À mon chevet is a series of posts featuring a quote from whatever book is on my nightstand at the moment.
Read on Google Books
Renzo fell in with this advice very readily; Lucia approved of it, and Agnese, proud of having given it, took the unfortunate birds out of the coop one by one, put their eight legs together as if she was making up a bouquet of flowers, wound a piece of string round them, tied it, and handed them over to Renzo. After an exchange of encouraging remarks he went out through the orchard, so as not to be seen by any children, who would be sure to run after him, shouting, "The bridegroom! the bridegroom!" So he cut across the fields (or, as they call them there, "the places") and went along by the bypaths, fuming as he thought over his misfortune, and brooding over what he was going to say to Doctor Quibble-weaver.This book has been on my reading list for a long time, often considered the most widely read novel written in Italian and by the celebrated writer Alessandro Manzoni, in whose memory Verdi wrote his Requiem Mass. The story belongs to the long tradition of Italian literature about everyday folks struggling with what is basically organized crime, in the form of a local crime lord who sends his thugs to threaten a parish priest from carrying out a marriage. In the scene quoted here, the bride-to-be's mother has sent the groom to ask the advice of a local celebrity, a lawyer with a fancy education, for whom the four capons are a gift. Dr. Quibble-weaver is not the man's actual name, but the nickname the locals use to refer to his normally inscrutable discourse.
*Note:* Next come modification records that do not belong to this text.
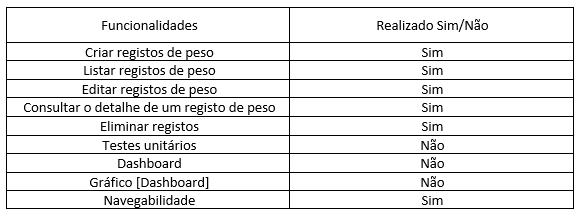
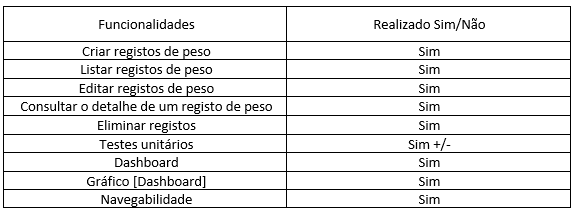
Changed table and auto evaluation

Changed region(s): [[0.0, 0.0278, 1.0, 0.9722], [0.6504, 0.0833, 0.8574, 0.1389], [0.1478, 0.0833, 0.3548, 0.1389]]

diff --git a/README.md b/README.md
@@ -6,7 +6,7 @@
 
 ## Feito por: Pedro Costa - a21904825
 
-### Autoavaliação: 12
+### Autoavaliação: 18
 
 ### Funcionalidades:
 <p align="center">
I leave the reader to imagine the kind of a journey which those poor birds must have had, tied and clamped together by the legs, with their heads hanging down, in the hands of a man gripped by so many strong emotions, who kept gesticulating at the thoughts rushing through his head. Sometimes he would stretch out his arm in rage, sometimes raise it in desperation, and sometimes brandish it threateningly in the air; giving them a series of fierce shocks all the time, and making those four dangling heads jump about; meanwhile they were trying to peck at each other, as too often happens among companions in misfortune.
-- Alessandro Manzoni, I Promessi Sposi, trans. Archibald Colquhoun, p. 34
Caine Prize follow-up
12 minutes ago